DIRECTIONS FOR THIS TASK: Which lines below contain the word "translations"? Copy each one.

Version comparison data:
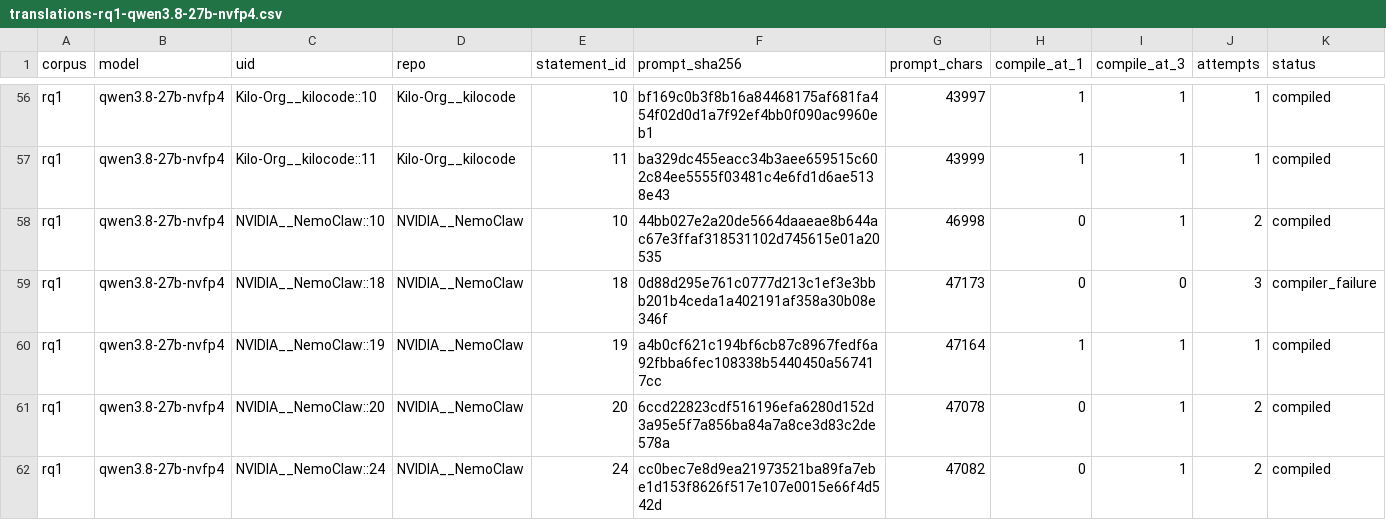
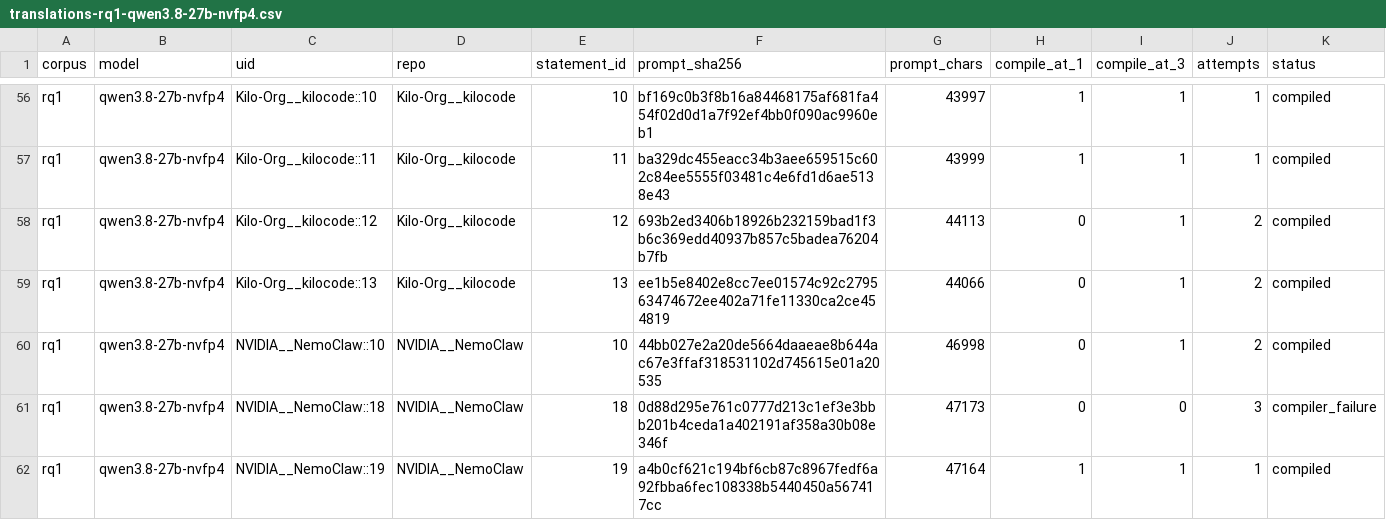
Before and after one commit to eunomia-bpf/ActPlane, a CSV file: docs/empirical-study/translation-models/translations-rq1-qwen3.8-27b-nvfp4.csv, drawn as a sheet; only a part is shown, gaps mark what is left out; the shorter side is filled out with more unchanged rows; rows hold the shown columns only; the diff names each change by its address in the sheet, - before the commit and + after, or states it on an @@ line.

Commit message:
experiments: checkpoint ongoing translation measurements

```diff
--- a/docs/empirical-study/translation-models/translations-rq1-qwen3.8-27b-nvfp4.csv
+++ b/docs/empirical-study/translation-models/translations-rq1-qwen3.8-27b-nvfp4.csv
+row 58: rq1 | qwen3.8-27b-nvfp4 | Kilo-Org__kilocode::12 | Kilo-Org__kilocode | 12 | 693b2ed3406b18926b232159bad1f3b6c369edd40937b857c5badea76204b7fb | 44113 | 0 | 1 | 2 | compiled
+row 59: rq1 | qwen3.8-27b-nvfp4 | Kilo-Org__kilocode::13 | Kilo-Org__kilocode | 13 | ee1b5e8402e8cc7ee01574c92c279563474672ee402a71fe11330ca2ce454819 | 44066 | 0 | 1 | 2 | compiled
```
Also changed, not shown: docs/empirical-study/translation-models/failure-counts.csv, docs/empirical-study/translation-models/failures.csv, 5 other files.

REPLY TO THE TASK:
Before and after one commit to eunomia-bpf/ActPlane, a CSV file: docs/empirical-study/translation-models/translations-rq1-qwen3.8-27b-nvfp4.csv, drawn as a sheet; only a part is shown, gaps mark what is left out; the shorter side is filled out with more unchanged rows; rows hold the shown columns only; the diff names each change by its address in the sheet, - before the commit and + after, or states it on an @@ line.
--- a/docs/empirical-study/translation-models/translations-rq1-qwen3.8-27b-nvfp4.csv
+++ b/docs/empirical-study/translation-models/translations-rq1-qwen3.8-27b-nvfp4.csv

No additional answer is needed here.